▶ **ASSIGNED TASK**
Reproduce the full listing as it stands. Images do not belong in the copy.

****************

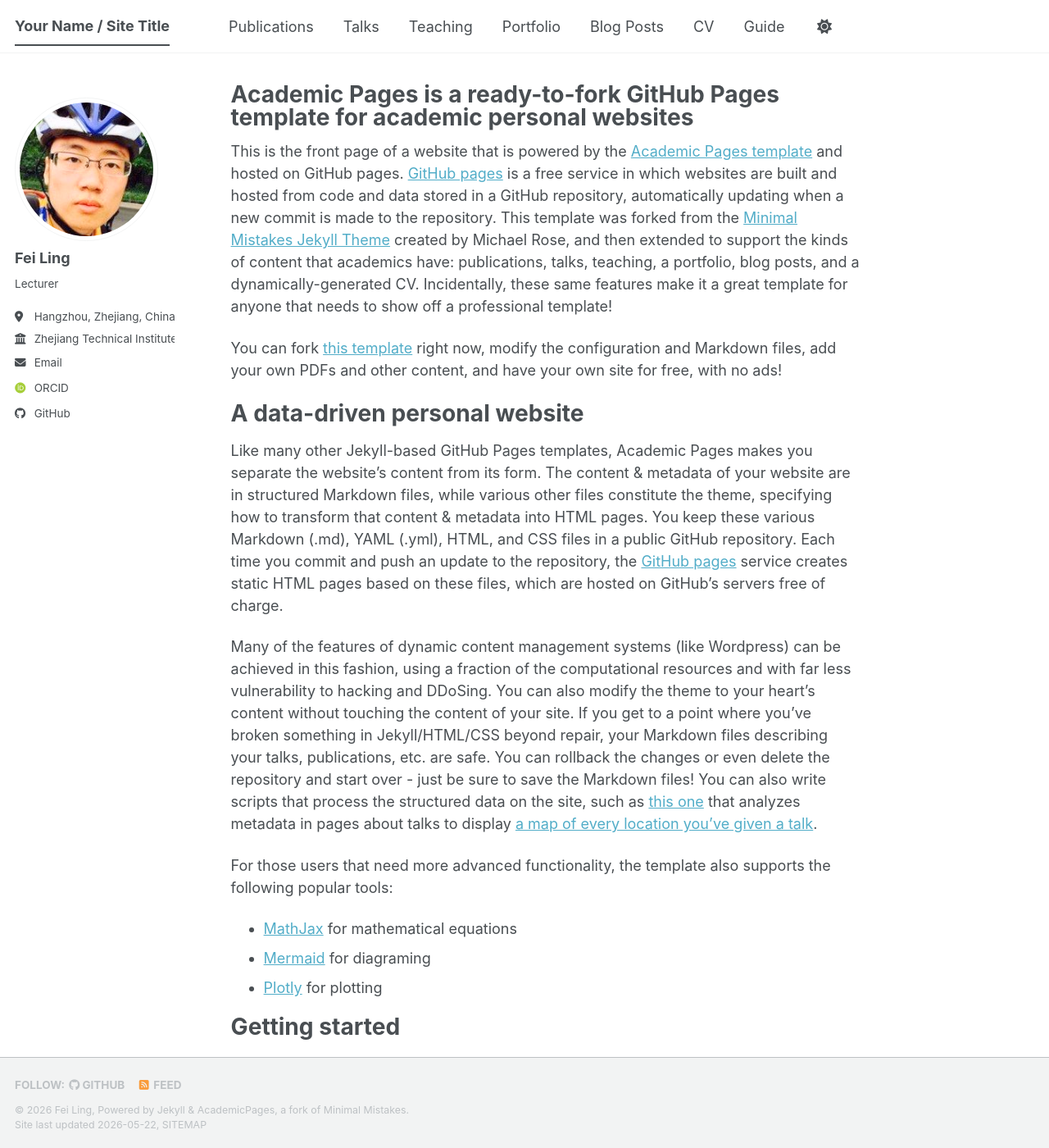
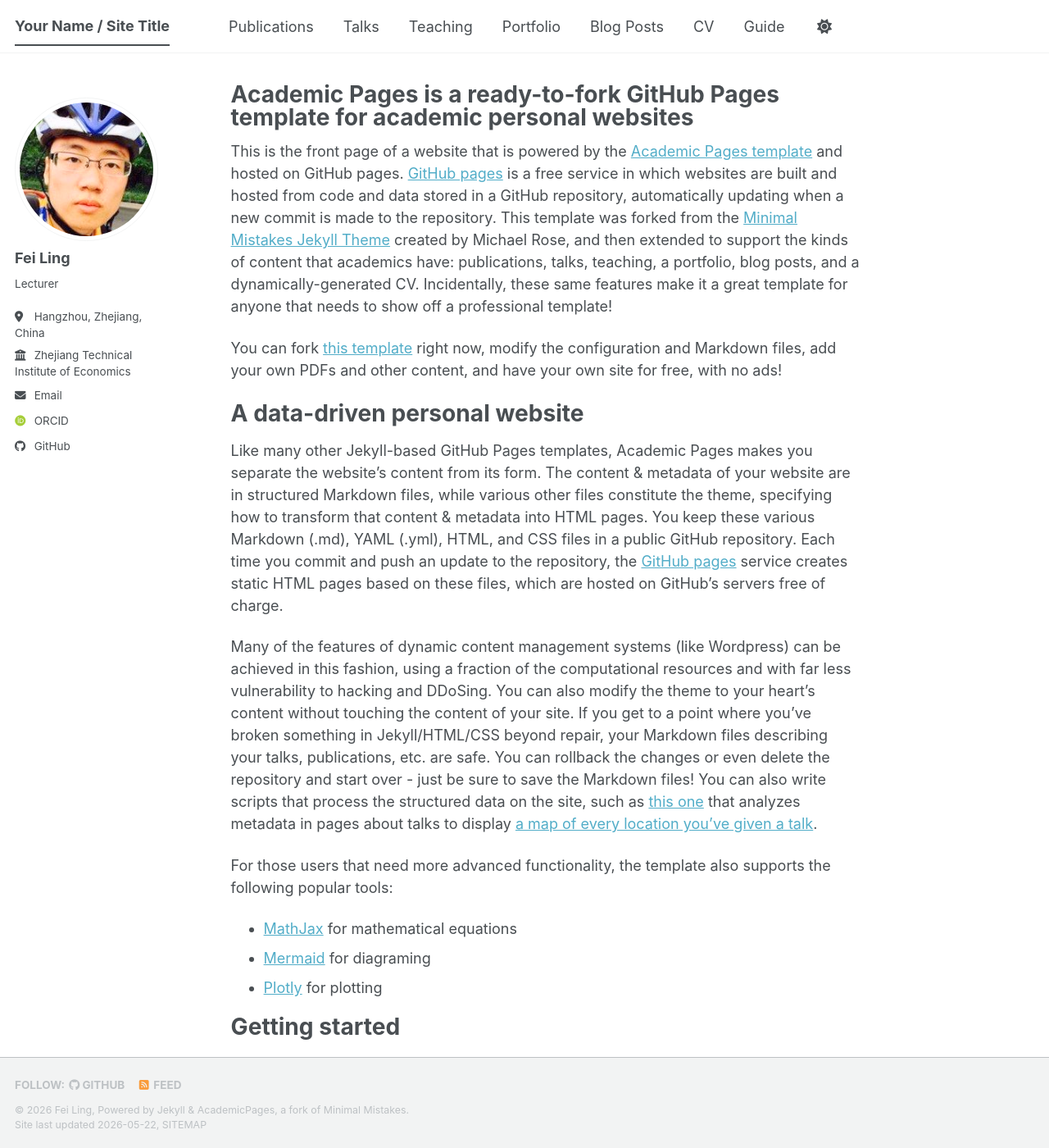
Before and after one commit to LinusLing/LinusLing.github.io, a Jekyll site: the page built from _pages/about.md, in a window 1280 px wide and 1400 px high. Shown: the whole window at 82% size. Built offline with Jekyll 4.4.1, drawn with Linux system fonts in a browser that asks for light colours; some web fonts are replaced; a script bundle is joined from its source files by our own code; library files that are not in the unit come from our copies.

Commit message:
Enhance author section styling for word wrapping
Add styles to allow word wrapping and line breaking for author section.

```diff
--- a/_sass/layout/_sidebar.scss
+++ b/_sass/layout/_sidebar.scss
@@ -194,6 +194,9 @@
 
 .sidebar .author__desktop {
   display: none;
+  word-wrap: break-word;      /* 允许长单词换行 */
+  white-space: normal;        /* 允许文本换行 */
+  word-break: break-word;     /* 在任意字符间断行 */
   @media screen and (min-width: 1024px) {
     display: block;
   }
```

****************

▶ **ANSWER**
Before and after one commit to LinusLing/LinusLing.github.io, a Jekyll site: the page built from _pages/about.md, in a window 1280 px wide and 1400 px high. Shown: the whole window at 82% size. Built offline with Jekyll 4.4.1, drawn with Linux system fonts in a browser that asks for light colours; some web fonts are replaced; a script bundle is joined from its source files by our own code; library files that are not in the unit come from our copies.

Commit message:
Enhance author section styling for word wrapping
Add styles to allow word wrapping and line breaking for author section.

```diff
--- a/_sass/layout/_sidebar.scss
+++ b/_sass/layout/_sidebar.scss
@@ -194,6 +194,9 @@
 
 .sidebar .author__desktop {
   display: none;
+  word-wrap: break-word;      /* 允许长单词换行 */
+  white-space: normal;        /* 允许文本换行 */
+  word-break: break-word;     /* 在任意字符间断行 */
   @media screen and (min-width: 1024px) {
     display: block;
   }
```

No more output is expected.